* **What you will do**
Keep the images out while you retype all of the data exactly.

Data supplied START

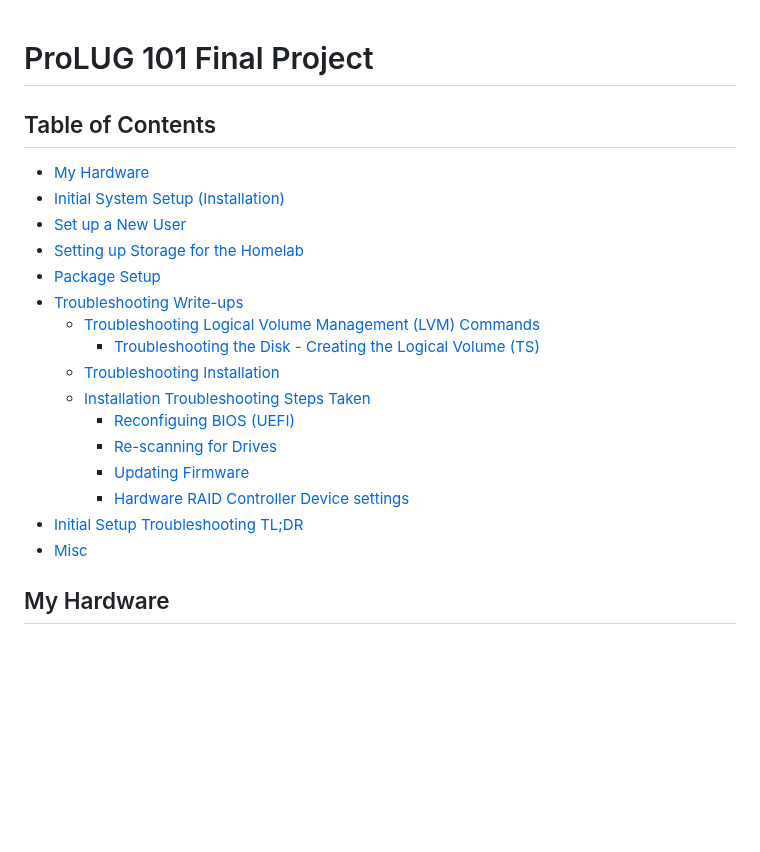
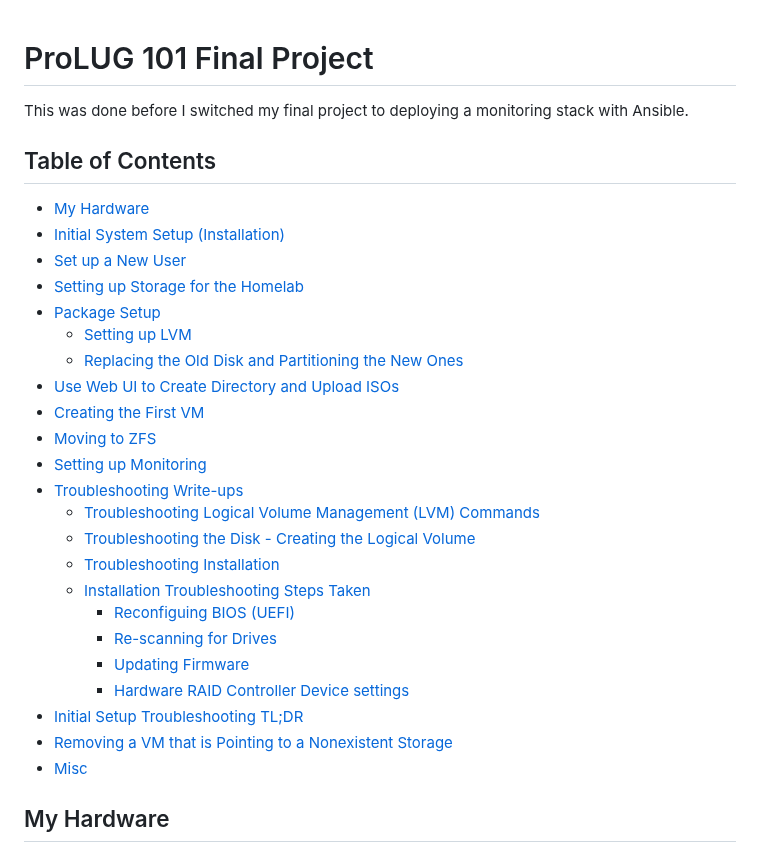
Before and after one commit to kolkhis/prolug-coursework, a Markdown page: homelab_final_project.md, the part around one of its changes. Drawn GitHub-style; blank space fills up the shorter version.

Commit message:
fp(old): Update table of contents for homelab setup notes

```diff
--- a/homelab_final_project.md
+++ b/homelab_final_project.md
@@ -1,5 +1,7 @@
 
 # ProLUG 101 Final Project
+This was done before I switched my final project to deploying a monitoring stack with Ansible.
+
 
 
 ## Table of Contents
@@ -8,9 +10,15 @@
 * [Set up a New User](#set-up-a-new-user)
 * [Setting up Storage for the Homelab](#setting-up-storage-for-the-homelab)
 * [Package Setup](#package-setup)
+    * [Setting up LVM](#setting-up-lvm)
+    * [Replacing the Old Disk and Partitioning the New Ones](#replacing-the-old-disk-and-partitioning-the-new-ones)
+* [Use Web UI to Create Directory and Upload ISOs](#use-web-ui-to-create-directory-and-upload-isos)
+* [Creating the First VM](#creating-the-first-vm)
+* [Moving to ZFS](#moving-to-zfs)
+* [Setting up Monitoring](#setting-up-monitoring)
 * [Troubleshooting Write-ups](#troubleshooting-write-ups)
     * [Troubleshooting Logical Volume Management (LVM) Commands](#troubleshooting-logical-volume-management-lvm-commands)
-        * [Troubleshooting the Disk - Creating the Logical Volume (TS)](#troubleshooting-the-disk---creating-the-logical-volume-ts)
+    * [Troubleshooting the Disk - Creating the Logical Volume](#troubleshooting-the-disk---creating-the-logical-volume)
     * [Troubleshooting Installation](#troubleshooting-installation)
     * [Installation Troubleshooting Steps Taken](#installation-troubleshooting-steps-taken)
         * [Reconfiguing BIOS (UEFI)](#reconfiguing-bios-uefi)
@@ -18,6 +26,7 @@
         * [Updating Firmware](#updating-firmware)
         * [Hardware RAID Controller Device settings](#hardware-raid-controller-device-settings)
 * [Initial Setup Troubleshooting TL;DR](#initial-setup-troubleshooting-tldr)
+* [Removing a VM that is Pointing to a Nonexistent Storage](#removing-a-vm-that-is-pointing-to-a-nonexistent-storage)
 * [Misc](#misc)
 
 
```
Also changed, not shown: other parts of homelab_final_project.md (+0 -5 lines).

Data supplied END

* **Task output**
Before and after one commit to kolkhis/prolug-coursework, a Markdown page: homelab_final_project.md, the part around one of its changes. Drawn GitHub-style; blank space fills up the shorter version.

Commit message:
fp(old): Update table of contents for homelab setup notes

```diff
--- a/homelab_final_project.md
+++ b/homelab_final_project.md
@@ -1,5 +1,7 @@
 
 # ProLUG 101 Final Project
+This was done before I switched my final project to deploying a monitoring stack with Ansible.
+
 
 
 ## Table of Contents
@@ -8,9 +10,15 @@
 * [Set up a New User](#set-up-a-new-user)
 * [Setting up Storage for the Homelab](#setting-up-storage-for-the-homelab)
 * [Package Setup](#package-setup)
+    * [Setting up LVM](#setting-up-lvm)
+    * [Replacing the Old Disk and Partitioning the New Ones](#replacing-the-old-disk-and-partitioning-the-new-ones)
+* [Use Web UI to Create Directory and Upload ISOs](#use-web-ui-to-create-directory-and-upload-isos)
+* [Creating the First VM](#creating-the-first-vm)
+* [Moving to ZFS](#moving-to-zfs)
+* [Setting up Monitoring](#setting-up-monitoring)
 * [Troubleshooting Write-ups](#troubleshooting-write-ups)
     * [Troubleshooting Logical Volume Management (LVM) Commands](#troubleshooting-logical-volume-management-lvm-commands)
-        * [Troubleshooting the Disk - Creating the Logical Volume (TS)](#troubleshooting-the-disk---creating-the-logical-volume-ts)
+    * [Troubleshooting the Disk - Creating the Logical Volume](#troubleshooting-the-disk---creating-the-logical-volume)
     * [Troubleshooting Installation](#troubleshooting-installation)
     * [Installation Troubleshooting Steps Taken](#installation-troubleshooting-steps-taken)
         * [Reconfiguing BIOS (UEFI)](#reconfiguing-bios-uefi)
@@ -18,6 +26,7 @@
         * [Updating Firmware](#updating-firmware)
         * [Hardware RAID Controller Device settings](#hardware-raid-controller-device-settings)
 * [Initial Setup Troubleshooting TL;DR](#initial-setup-troubleshooting-tldr)
+* [Removing a VM that is Pointing to a Nonexistent Storage](#removing-a-vm-that-is-pointing-to-a-nonexistent-storage)
 * [Misc](#misc)
 
 
```
Also changed, not shown: other parts of homelab_final_project.md (+0 -5 lines).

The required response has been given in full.